Reproduce the records exactly. Leave the pictures out.

---------- Supplied data

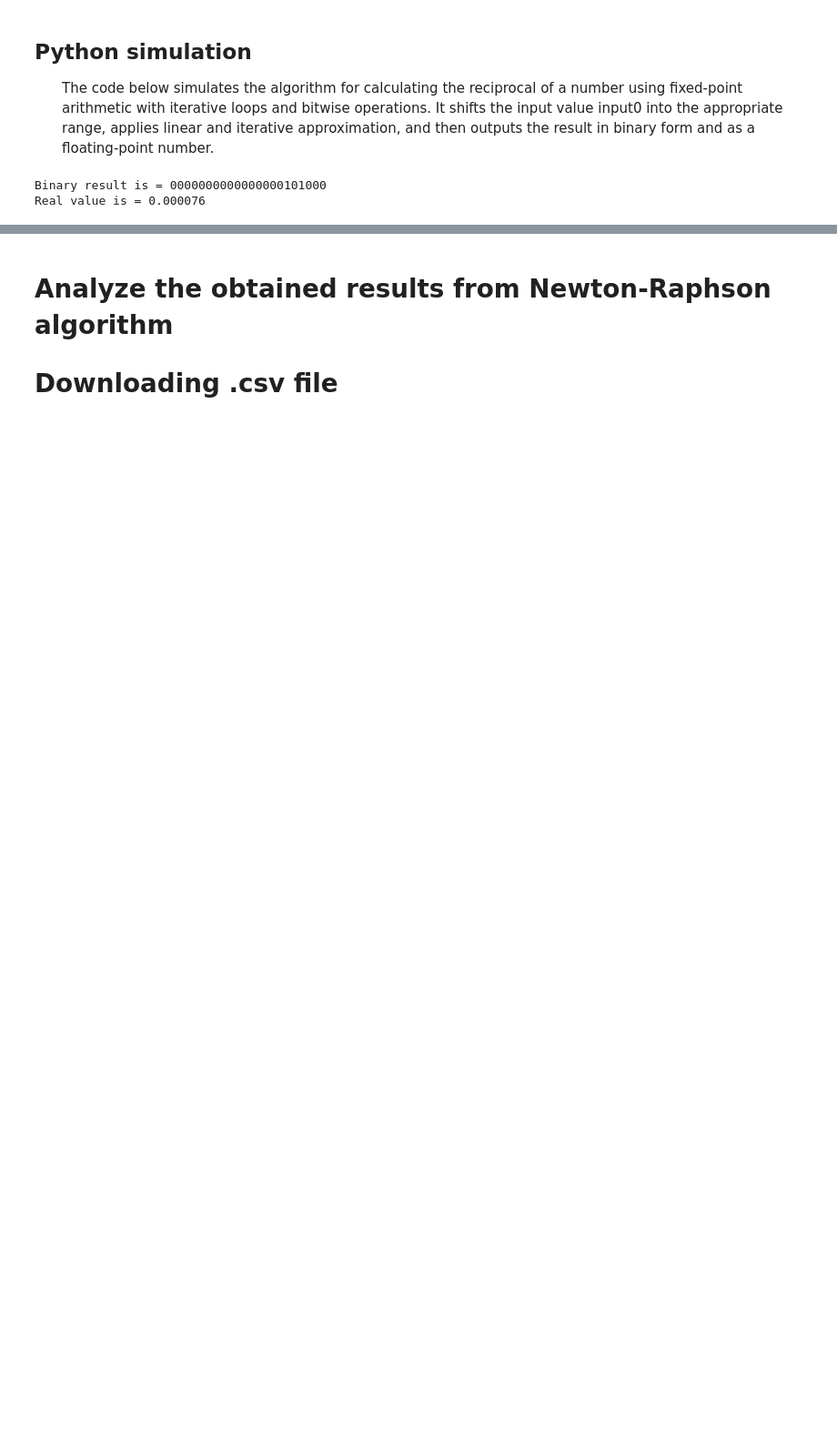
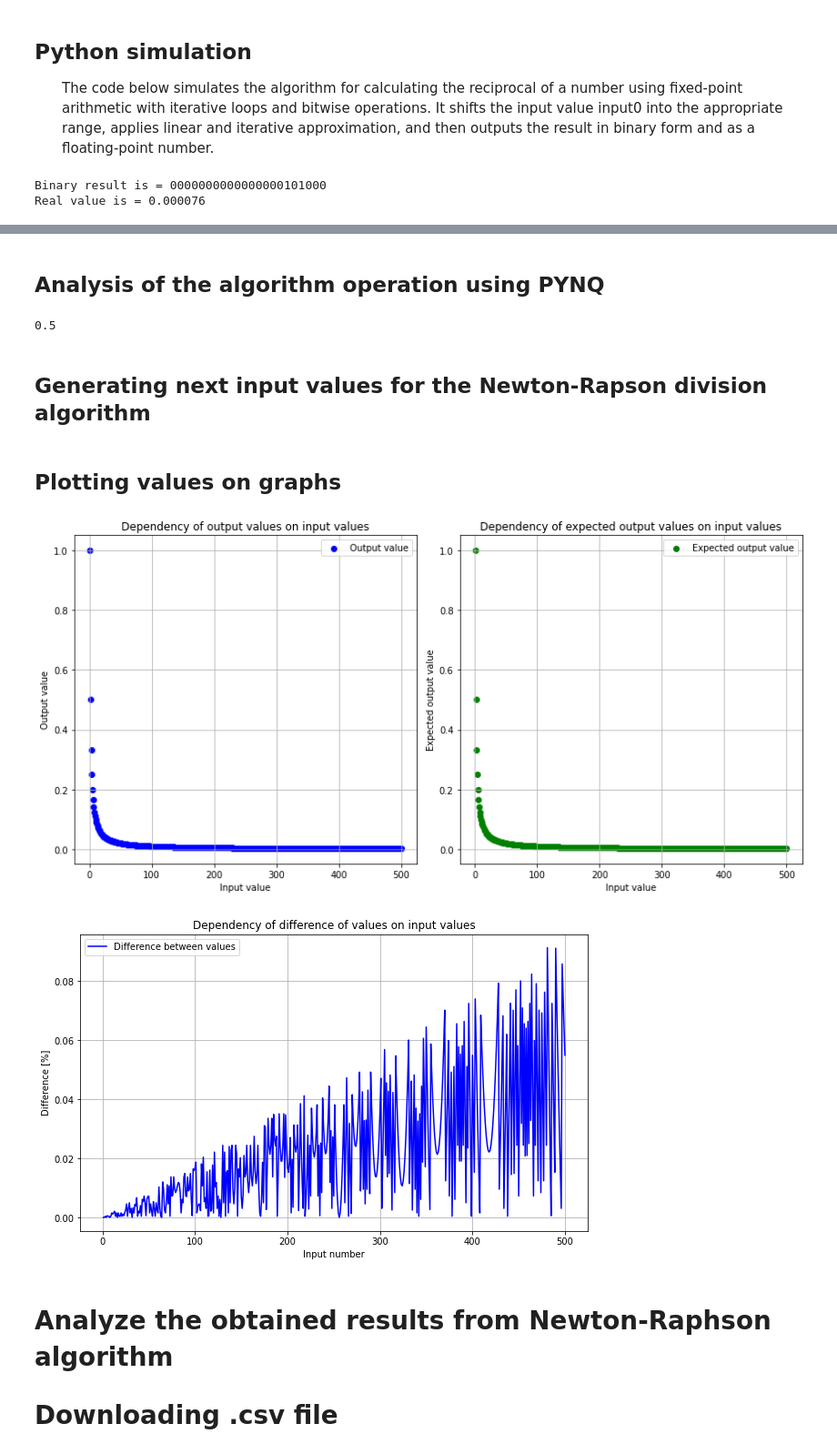
Before and after one commit to arkadiuszrapacz/Newton_Rapson_kv260, a Jupyter notebook: NRapson_Pynq.ipynb, the cells around one changed output, grey strips where cells are left out. Shown: that part at 91% size. Saved outputs shown, nothing was run; the diff lists cells and outputs as text; code cells hidden in the pictures; blank space fills up the shorter version.

```diff
--- a/NRapson_Pynq.ipynb
+++ b/NRapson_Pynq.ipynb
@@ -582,0 +576,23 @@ Real value is = 0.000076
+# %% [markdown]
+## Analysis of the algorithm operation using PYNQ
+# %%
+import numpy as np
+
+input_num = 2
+output_num = 0
+
+# Run IP module
+n_rap.write(input_of, input_num)
+n_rap.write(start_of, 1)
+
+while (n_rap.read(ready_of) == 0):
+    pass
+
+output_num = n_rap.read(output_of)
+
+# Read the output value
+print(output_num / 524288)  # 524288 is used to bit shift the value
+# %% [output]
+0.5
+# %% [markdown]
+## Generating next input values for the Newton-Rapson division algorithm
@@ -583,3 +626,38 @@ Real value is = 0.000076
+# %% [markdown]
+## Plotting values on graphs
+# %%
+plt.figure(figsize=(12, 6))
+
+plt.subplot(1, 2, 1)
+plt.scatter(input_value, output_value, color='blue', label='Output value')
+plt.title('Dependency of output values on input values')
+plt.xlabel('Input value')
+plt.ylabel('Output value')
+plt.legend()
+plt.grid(True)
+
+plt.subplot(1, 2, 2)
+plt.scatter(input_value, expected_output_value, color='green', label='Expected output value')
+plt.title('Dependency of expected output values on input values')
+plt.xlabel('Input value')
+plt.ylabel('Expected output value')
+plt.legend()
+plt.grid(True)
+
+plt.tight_layout()
+plt.show()
+
+plt.figure(figsize=(10, 6))
+plt.plot(input_value, difference, label='Difference between values', color='blue')
+plt.xlabel('Input number')
+plt.ylabel('Difference [%]')
+plt.title('Dependency of difference of values on input values')
+plt.legend()
+plt.grid(True)
+plt.show()
+# %% [output]
+[figure, added]
+[figure, added]
 # %% [markdown]
 # Analyze the obtained results from Newton-Raphson algorithm
 
```
Also changed, not shown: parts of 16 cells of this notebook, 2 other files.
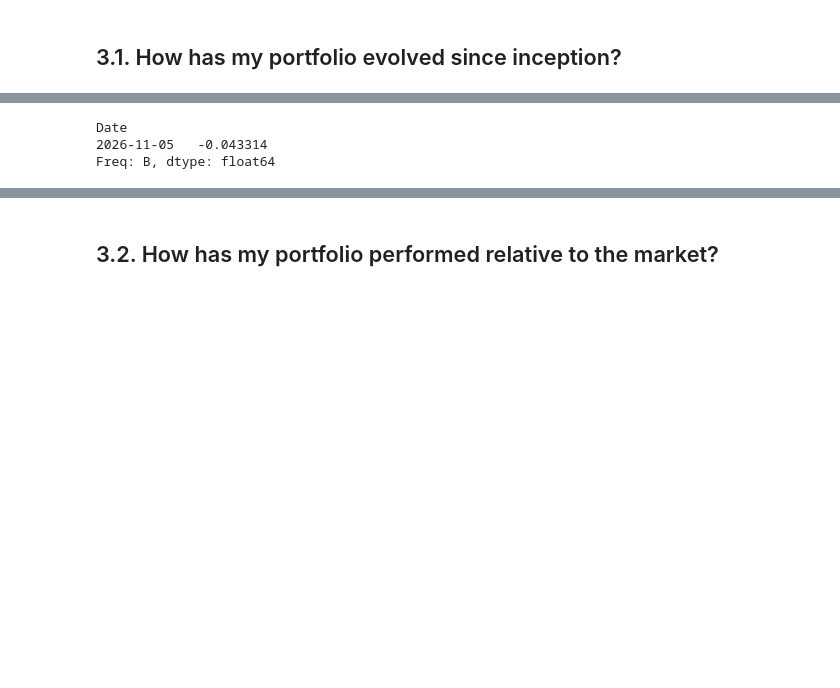
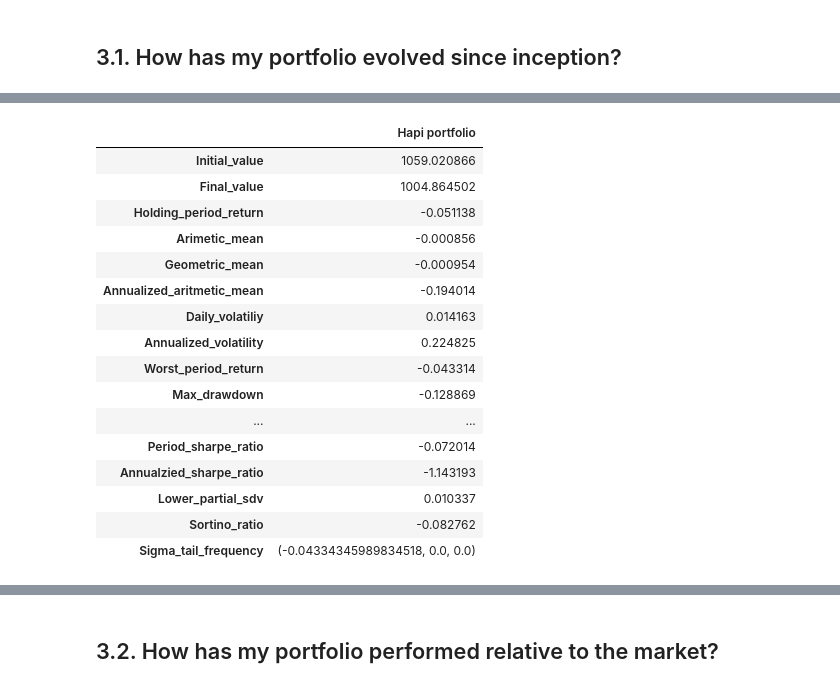
Before and after one commit to FerCorcuera/mit-quant-finance, a Jupyter notebook: Portfolio Theory/my_portfolio_eda.ipynb, the cells around one changed output, grey strips where cells are left out. Saved outputs shown, nothing was run; the diff lists cells and outputs as text; code cells hidden in the pictures; blank space fills up the shorter version.

```diff
--- a/Portfolio Theory/my_portfolio_eda.ipynb
+++ b/Portfolio Theory/my_portfolio_eda.ipynb
@@ -278,5 +313,31 @@ dtype: float64
 # %%
+portfolio_metrics = perfomance_metrics(
+    portfolio_wealth,
+    portfolio_returns,
+    rf_aligned,
+    periods_per_year=252,
+    target_return=0,
+)
+
+metrics_by_investment = {"Hapi portfolio": portfolio_metrics}
+metrics_df = pd.DataFrame(metrics_by_investment)
+
+display(metrics_df)
 # %% [output]
-Date
-2026-11-05   -0.043314
-Freq: B, dtype: float64
+|  | Hapi portfolio |
+| Initial_value | 1059.020866 |
+| Final_value | 1004.864502 |
+| Holding_period_return | -0.051138 |
+| Arimetic_mean | -0.000856 |
+| Geometric_mean | -0.000954 |
+| Annualized_aritmetic_mean | -0.194014 |
+| Daily_volatiliy | 0.014163 |
+| Annualized_volatility | 0.224825 |
+| Worst_period_return | -0.043314 |
+| Max_drawdown | -0.128869 |
+| ... | ... |
+| Period_sharpe_ratio | -0.072014 |
+| Annualzied_sharpe_ratio | -1.143193 |
+| Lower_partial_sdv | 0.010337 |
+| Sortino_ratio | -0.082762 |
+| Sigma_tail_frequency | (-0.04334345989834518, 0.0, 0.0) |
```
Also changed, not shown: parts of 14 cells of this notebook, 3 other files.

--------------------

(Problem solution)
Before and after one commit to arkadiuszrapacz/Newton_Rapson_kv260, a Jupyter notebook: NRapson_Pynq.ipynb, the cells around one changed output, grey strips where cells are left out. Shown: that part at 91% size. Saved outputs shown, nothing was run; the diff lists cells and outputs as text; code cells hidden in the pictures; blank space fills up the shorter version.

```diff
--- a/NRapson_Pynq.ipynb
+++ b/NRapson_Pynq.ipynb
@@ -582,0 +576,23 @@ Real value is = 0.000076
+# %% [markdown]
+## Analysis of the algorithm operation using PYNQ
+# %%
+import numpy as np
+
+input_num = 2
+output_num = 0
+
+# Run IP module
+n_rap.write(input_of, input_num)
+n_rap.write(start_of, 1)
+
+while (n_rap.read(ready_of) == 0):
+    pass
+
+output_num = n_rap.read(output_of)
+
+# Read the output value
+print(output_num / 524288)  # 524288 is used to bit shift the value
+# %% [output]
+0.5
+# %% [markdown]
+## Generating next input values for the Newton-Rapson division algorithm
@@ -583,3 +626,38 @@ Real value is = 0.000076
+# %% [markdown]
+## Plotting values on graphs
+# %%
+plt.figure(figsize=(12, 6))
+
+plt.subplot(1, 2, 1)
+plt.scatter(input_value, output_value, color='blue', label='Output value')
+plt.title('Dependency of output values on input values')
+plt.xlabel('Input value')
+plt.ylabel('Output value')
+plt.legend()
+plt.grid(True)
+
+plt.subplot(1, 2, 2)
+plt.scatter(input_value, expected_output_value, color='green', label='Expected output value')
+plt.title('Dependency of expected output values on input values')
+plt.xlabel('Input value')
+plt.ylabel('Expected output value')
+plt.legend()
+plt.grid(True)
+
+plt.tight_layout()
+plt.show()
+
+plt.figure(figsize=(10, 6))
+plt.plot(input_value, difference, label='Difference between values', color='blue')
+plt.xlabel('Input number')
+plt.ylabel('Difference [%]')
+plt.title('Dependency of difference of values on input values')
+plt.legend()
+plt.grid(True)
+plt.show()
+# %% [output]
+[figure, added]
+[figure, added]
 # %% [markdown]
 # Analyze the obtained results from Newton-Raphson algorithm
 
```
Also changed, not shown: parts of 16 cells of this notebook, 2 other files.
Before and after one commit to FerCorcuera/mit-quant-finance, a Jupyter notebook: Portfolio Theory/my_portfolio_eda.ipynb, the cells around one changed output, grey strips where cells are left out. Saved outputs shown, nothing was run; the diff lists cells and outputs as text; code cells hidden in the pictures; blank space fills up the shorter version.

```diff
--- a/Portfolio Theory/my_portfolio_eda.ipynb
+++ b/Portfolio Theory/my_portfolio_eda.ipynb
@@ -278,5 +313,31 @@ dtype: float64
 # %%
+portfolio_metrics = perfomance_metrics(
+    portfolio_wealth,
+    portfolio_returns,
+    rf_aligned,
+    periods_per_year=252,
+    target_return=0,
+)
+
+metrics_by_investment = {"Hapi portfolio": portfolio_metrics}
+metrics_df = pd.DataFrame(metrics_by_investment)
+
+display(metrics_df)
 # %% [output]
-Date
-2026-11-05   -0.043314
-Freq: B, dtype: float64
+|  | Hapi portfolio |
+| Initial_value | 1059.020866 |
+| Final_value | 1004.864502 |
+| Holding_period_return | -0.051138 |
+| Arimetic_mean | -0.000856 |
+| Geometric_mean | -0.000954 |
+| Annualized_aritmetic_mean | -0.194014 |
+| Daily_volatiliy | 0.014163 |
+| Annualized_volatility | 0.224825 |
+| Worst_period_return | -0.043314 |
+| Max_drawdown | -0.128869 |
+| ... | ... |
+| Period_sharpe_ratio | -0.072014 |
+| Annualzied_sharpe_ratio | -1.143193 |
+| Lower_partial_sdv | 0.010337 |
+| Sortino_ratio | -0.082762 |
+| Sigma_tail_frequency | (-0.04334345989834518, 0.0, 0.0) |
```
Also changed, not shown: parts of 14 cells of this notebook, 3 other files.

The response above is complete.